What is a Conventional Loan?
A conventional loan is a mortgage that is not guaranteed or insured by the federal government.
Most conventional mortgages are known as “conforming loans” which simply means that they meet the requirements to be sold to Fannie Mae or Freddie Mac.
Because there are several different sets of guidelines that fall under the umbrella of “conventional loans,” there’s no single set of requirements for borrowers.
Why Choose a Conventional Loan?
Conventional loans generally have lower closing costs than government loans as they do not have upfront funding fees.
Loan terms and rate types provide a little more flexibility and options. Monthly mortgage insurance premiums can be “bought-out” (LPMI) or will naturally fall off at some point during the life of the loan.
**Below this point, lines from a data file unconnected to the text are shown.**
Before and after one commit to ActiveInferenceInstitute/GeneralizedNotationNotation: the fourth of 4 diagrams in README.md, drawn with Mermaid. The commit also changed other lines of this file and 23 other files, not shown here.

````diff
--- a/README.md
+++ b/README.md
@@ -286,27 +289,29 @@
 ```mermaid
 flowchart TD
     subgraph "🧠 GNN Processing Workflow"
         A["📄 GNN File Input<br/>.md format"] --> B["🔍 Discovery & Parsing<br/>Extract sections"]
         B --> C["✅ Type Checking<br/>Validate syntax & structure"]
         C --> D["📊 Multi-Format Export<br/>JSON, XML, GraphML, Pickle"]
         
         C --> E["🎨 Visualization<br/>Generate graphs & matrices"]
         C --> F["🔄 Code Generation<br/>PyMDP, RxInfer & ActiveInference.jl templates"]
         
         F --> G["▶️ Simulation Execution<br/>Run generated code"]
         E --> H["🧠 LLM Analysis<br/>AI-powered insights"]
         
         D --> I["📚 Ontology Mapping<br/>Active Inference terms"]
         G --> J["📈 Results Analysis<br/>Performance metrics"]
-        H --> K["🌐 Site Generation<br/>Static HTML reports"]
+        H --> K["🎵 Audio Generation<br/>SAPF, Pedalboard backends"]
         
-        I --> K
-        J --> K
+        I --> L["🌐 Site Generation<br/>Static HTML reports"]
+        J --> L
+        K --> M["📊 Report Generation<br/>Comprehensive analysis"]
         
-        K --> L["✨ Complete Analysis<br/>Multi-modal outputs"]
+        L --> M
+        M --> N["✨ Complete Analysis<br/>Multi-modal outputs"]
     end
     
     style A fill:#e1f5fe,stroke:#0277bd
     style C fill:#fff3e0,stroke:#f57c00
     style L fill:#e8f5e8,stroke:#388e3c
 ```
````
Conventional Loans Also offer First Time Home Buyer options
Home Ready / Home Possible
The HomeReady (Fannie Mae) and the Home Possible (Freddie Mac) loans are great options for a first time home buyer.
Both programs offer a 3% down payment and reduced mortgage insurance premiums.
Annual income limits apply and are based on the census tract of the property.
Conforming Loan Limits for 2021 is $548,250 for most Counties.
Conventional loans are available for Primary Residence, Second Homes, and Investments for these property types
Single Family – Attached and Detached
Modular and Manufactured
Maximum Loan Amounts for Conventional Loans
Purchase – 5% down Payment Requirement
First Time Home Buyer Programs – 3% down Payment Requirement
Purchase without PMI – 20% Down Payment
Refinance/ No Cashout – 95% Max Loan to Value (95% of the appraised Value)
Cashout Refinance – 80% of the appraised Value.